• [Your goal]: Output every entry exactly, without any pictures.

• [Exercise materials]:
==============================

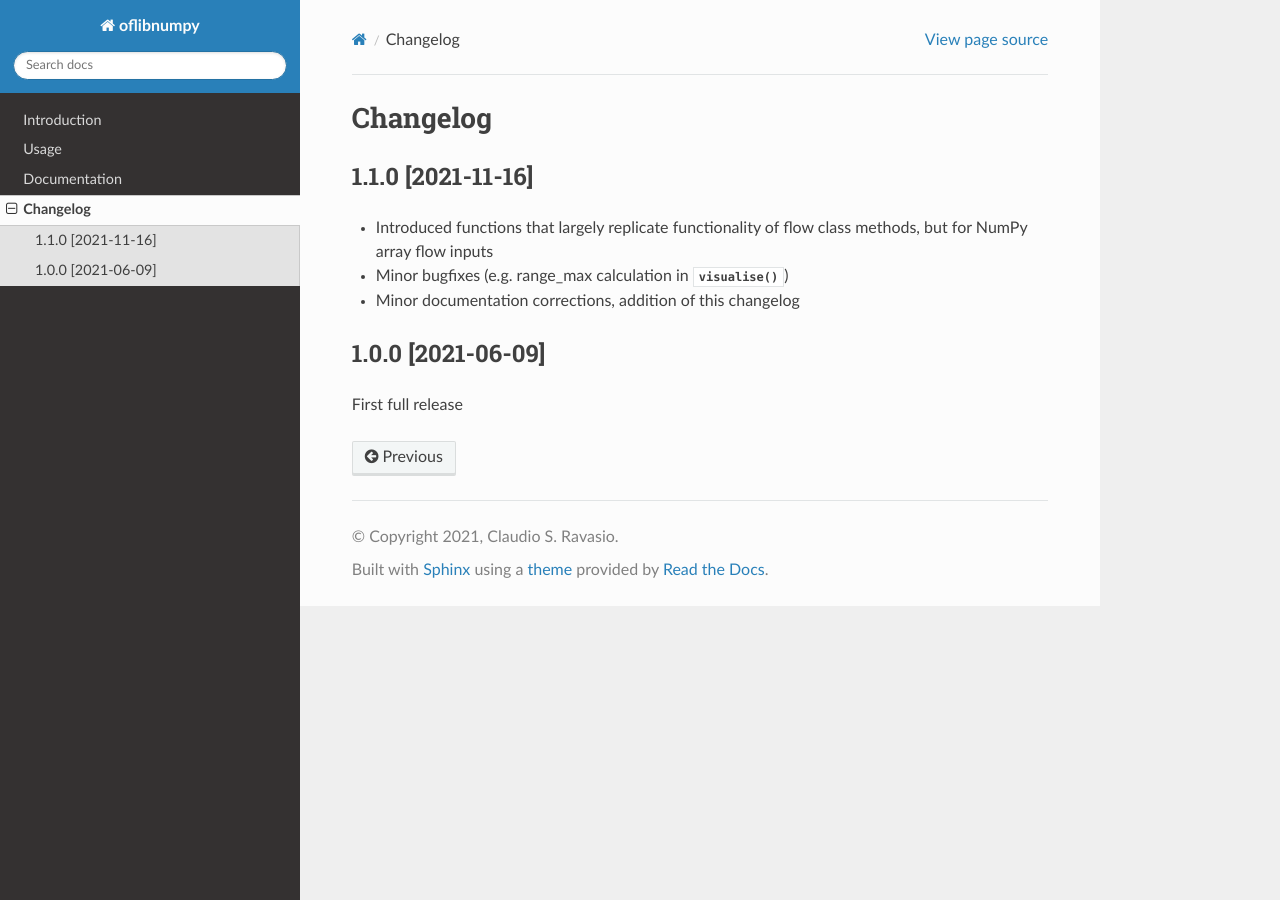
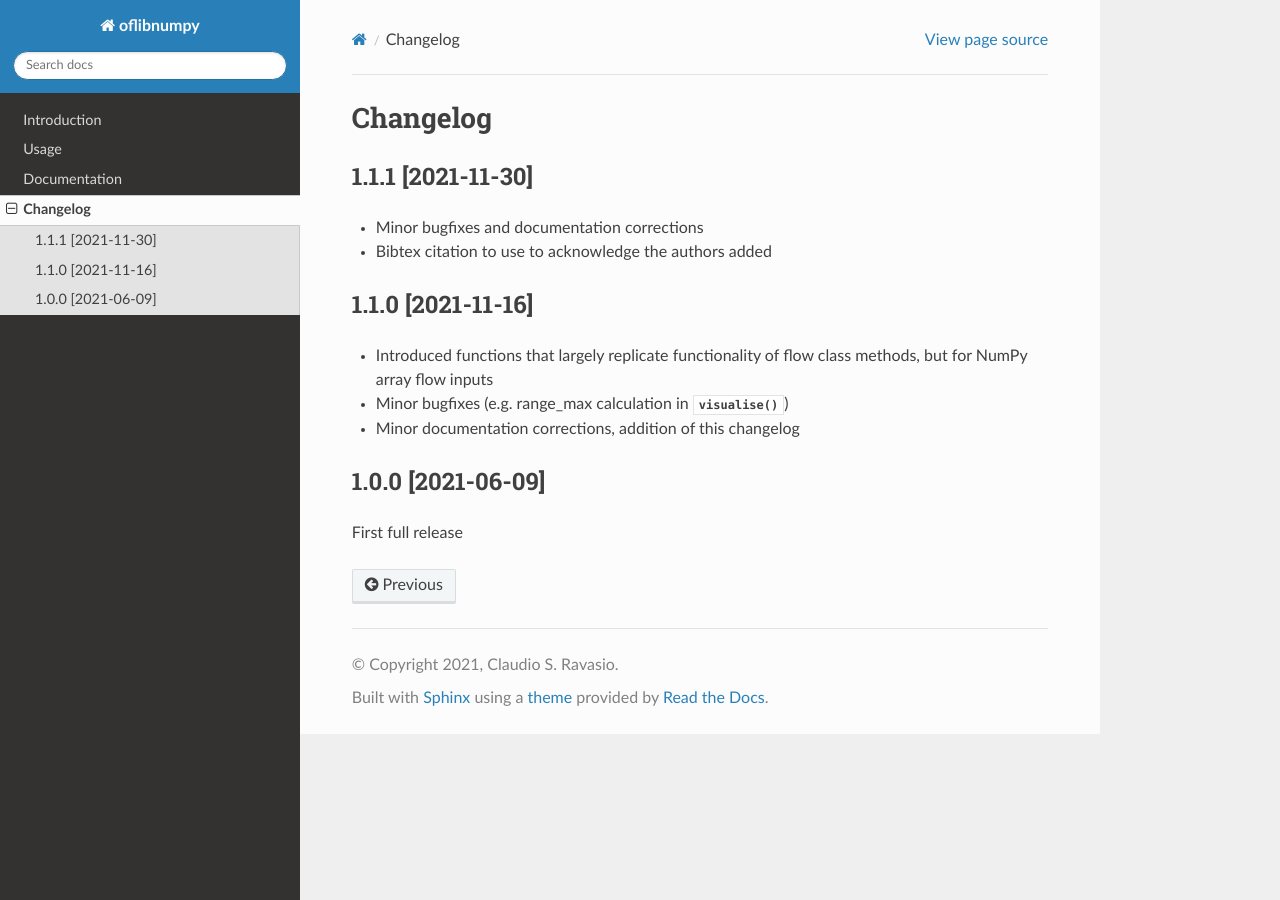
Before and after one commit to CSRavasio/oflibnumpy, a Sphinx documentation site: the page built from docs/changelog.rst, in a window 1280 px wide. Built offline with Sphinx 7.4.7 and the Read the Docs theme 2.0.0, drawn with Linux system fonts in a browser that asks for light colours; pages that are not in the unit, such as notebooks, are missing from menus.

Commit message:
changelog updated

```diff
--- a/docs/changelog.rst
+++ b/docs/changelog.rst
@@ -1,5 +1,12 @@
 Changelog
 =========
+
+1.1.1 [2021-11-30]
+------------------
+
+- Minor bugfixes and documentation corrections
+- Bibtex citation to use to acknowledge the authors added
+
 
 1.1.0 [2021-11-16]
 ------------------
```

==============================

• [Answer area]:
Before and after one commit to CSRavasio/oflibnumpy, a Sphinx documentation site: the page built from docs/changelog.rst, in a window 1280 px wide. Built offline with Sphinx 7.4.7 and the Read the Docs theme 2.0.0, drawn with Linux system fonts in a browser that asks for light colours; pages that are not in the unit, such as notebooks, are missing from menus.

Commit message:
changelog updated

```diff
--- a/docs/changelog.rst
+++ b/docs/changelog.rst
@@ -1,5 +1,12 @@
 Changelog
 =========
+
+1.1.1 [2021-11-30]
+------------------
+
+- Minor bugfixes and documentation corrections
+- Bibtex citation to use to acknowledge the authors added
+
 
 1.1.0 [2021-11-16]
 ------------------
```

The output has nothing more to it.